Somewhere down the line, he forgot about a coherent plot.
The story is narrated by Katrina Kaif, out of Jagga Jasoos comics, being performed and watched by a bunch of kids. After a prologue about an arms drop at Purulia in the 1990s, we see orphan Jagga (an utterly cute young actor) adopted by a man whose life he saved. The stuttering Jagga calls his foster father Badal Bagchi (Saswata Chatterjee) Tutti Futti, because of his accident prone ways - later described in a song as “bad-lucky.”
Since Jagga has a painful stutter, Bagchi advises him to sing, so he does, and everybody around him does too, which gets tedious after a point.
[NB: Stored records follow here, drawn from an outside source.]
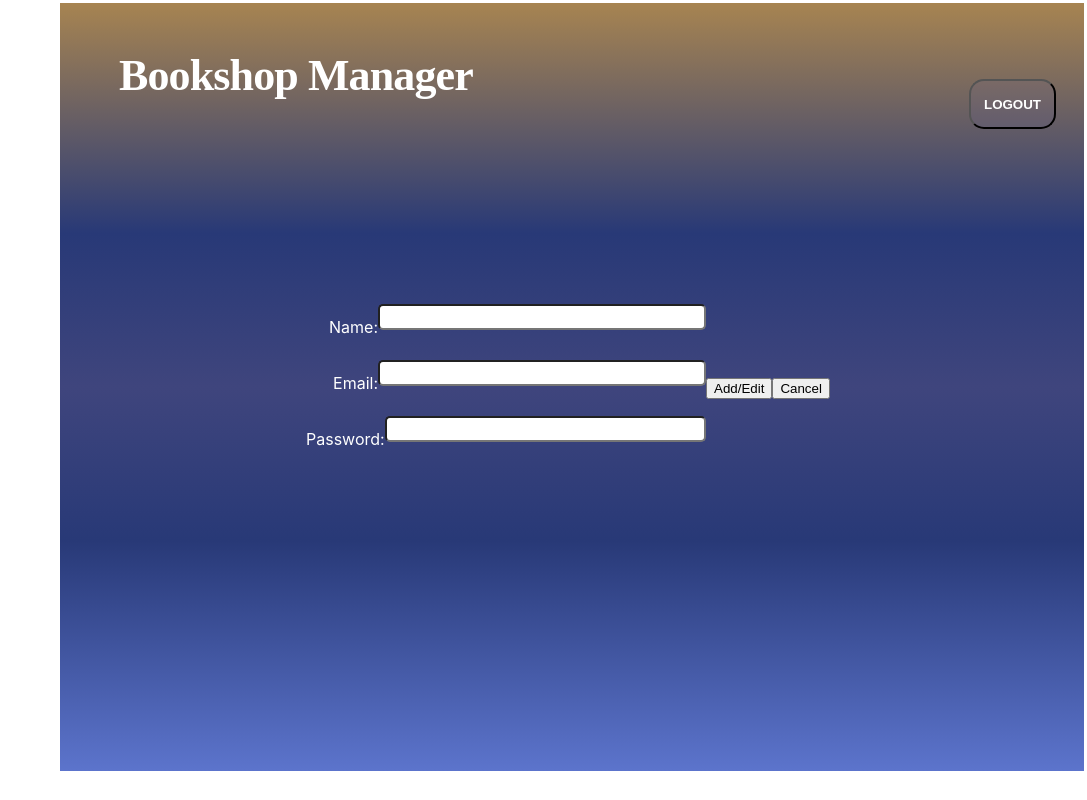
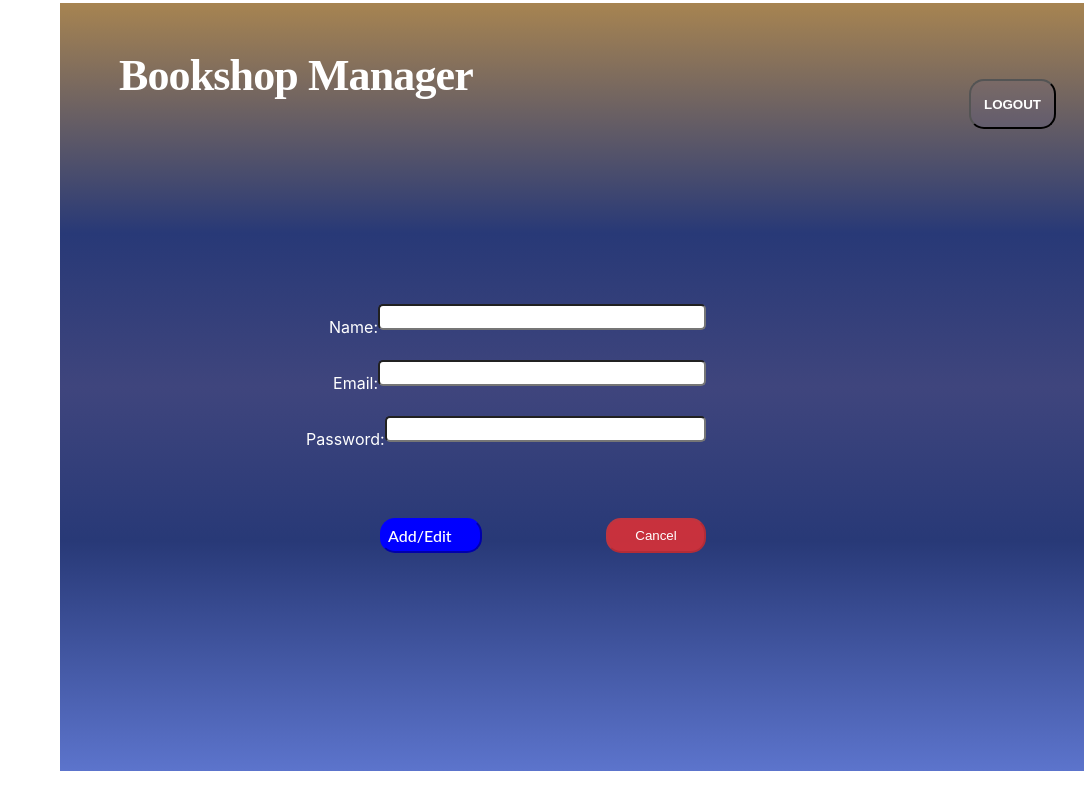
Before and after one commit to munteanurazvanandrei/Bookshop-Management-App, a React (Create React App) app in the folder client/: page /add_or_edit_employee in a window 1280 px wide. Shown: the top 800 px of the page, without its empty margins (193-1280 px from the left). Built offline with nearby package versions, Linux system fonts and the light colour scheme.

Commit message:
BMA-20 added and styled buttons in the employee form

```diff
--- a/client/src/AddOrEdit/AddOrEditEmployee.js
+++ b/client/src/AddOrEdit/AddOrEditEmployee.js
@@ -24,14 +24,14 @@ export default function AddOrEditEmployee() {
   };
   // Add or edit an employee form
   return(
-    <div className="add-or-edit-item">
-      <div className="itemheading"> Bookshop Manager </div>
-      <div className="item-button">
-        <button type="button" className="item-btn">
+    <div className="add-or-edit-employee">
+      <div className="employeeheading"> Bookshop Manager </div>
+      <div className="employee-button">
+        <button type="button" className="employee-btn">
           LOGOUT
         </button>
       </div>
-      <div className="item-form">
+      <div className="employee-form">
         <form>
           <label>
             Name: <input type="text" name="name" onChange={handleChange} />
--- a/client/src/AddOrEdit/addOrEdit.css
+++ b/client/src/AddOrEdit/addOrEdit.css
@@ -183,3 +183,93 @@ label {
     background: rgba(96, 102, 180, 0.1);
     border-radius: 15px;
 }
+/* employee form css */
+.add-or-edit-employee {
+    position: relative;
+    width: 1024px;
+    height: 768px;
+    left: 253px;
+    top: 3px;
+    background: linear-gradient(
+      180deg,
+      rgb(167, 132, 81) 0%,
+      rgba(40, 57, 119, 1) 30%,
+      rgba(63, 69, 125, 1) 50%,
+      rgba(40, 57, 119, 1) 70%,
+      rgb(92, 116, 204) 100%
+    );
+    display: flex;
+}
+.employeeheading{
+    position: absolute;
+    width: 382px;
+    height: 78px;
+    left: 59px;
+    top: 34px;
+
+    /* Header 1 */
+    font-family: "Work Sans";
+    font-style: normal;
+    font-weight: 700;
+    font-size: 44px;
+    line-height: 40px;
+    display: flex;
+    align-items: center;
+    text-align: center;
+    letter-spacing: -0.02em;
+
+    color: #ffffff;
+}
+.employee-btn{
+    font-weight: 700;
+    position: absolute;
+    width: 87px;
+    height: 50px;
+    left: 909px;
+    top: 76px;
+    color: #ffffff;
+    background: rgba(96, 102, 180, 0.1);
+    border-radius: 15px;
+}
+.employee-form{
+   position: absolute;
+   width: 100%;
+   height: 60%;
+   left: 246px;
+   top: 105px;
+   line-height: 36px;
+   align-items: center;
+   padding-top: 50px;
+   display: flex;
+}
+.employee-add{
+    text-align: center;
+    border-radius: 15px;
+    background-color: blue;
+    border-color: blue;
+    position: absolute;
+    width: 102px;
+    height: 35px;
+    left: 74px;
+    top: 410px;
+
+    font-family: "Lato";
+    font-style: normal;
+    font-weight: 500;
+    font-size: 16px;
+    line-height: 19px;
+    display: flex;
+    align-items: center;
+   color: #ffffff;
+}
+.employee-cancel{
+    position: absolute;
+    width: 100px;
+    height: 35px;
+    left: 300px;
+    top: 410px;
+    color: #ffffff;
+    border-radius: 15px;
+    background: rgba(238, 48, 48, 0.808);
+    border-color: rgba(15, 15, 15, 0.1);
+}
```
The father vanishes one day, leaving Jagga in a boarding school and for years just sends him a Happy Birthday video.
The Manipur town is visited by a reporter Shruti (Katrina Kaif), an equally “bad-lucky” girl, who end up as Jagga’s sidekick, as he goes hunting for his father in lovely African locations, their antics watched by exotic animals looking as befuddled as the audience must be feeling. He is chased all over by a mysterious “intelligence” officer (Saurabh Shukla), but of the actual arms-dealer villain you get just a glimpse, because Basu must have planned a sequel.
The first half has Jagga (Ranbir Kapoor overage as a schoolboy, but you don’t mind that — he is just brilliant), zooming around on a bike that looks like a broom, solving local mysteries. It picks up when the hunt for Bagchi starts, and some action sequences are really well done. But the films does suffer from an overdose of cuteness, lack of humour, and the absence of a real menacing villain for Jagga to fight.
Ranbir Kapoor, throws himself into the role whole-heartedly and drags Katrina Kaif up by the bootstrap -- if she can’t act, she can at least take the many pratfalls in good spirit. The film looks gorgeous, but for a musical, Jagga Jasoos does not have that one great number you come out humming from the theatre. It needed to have the pace and madcap spirit of a comic book, instead it is long and laborious.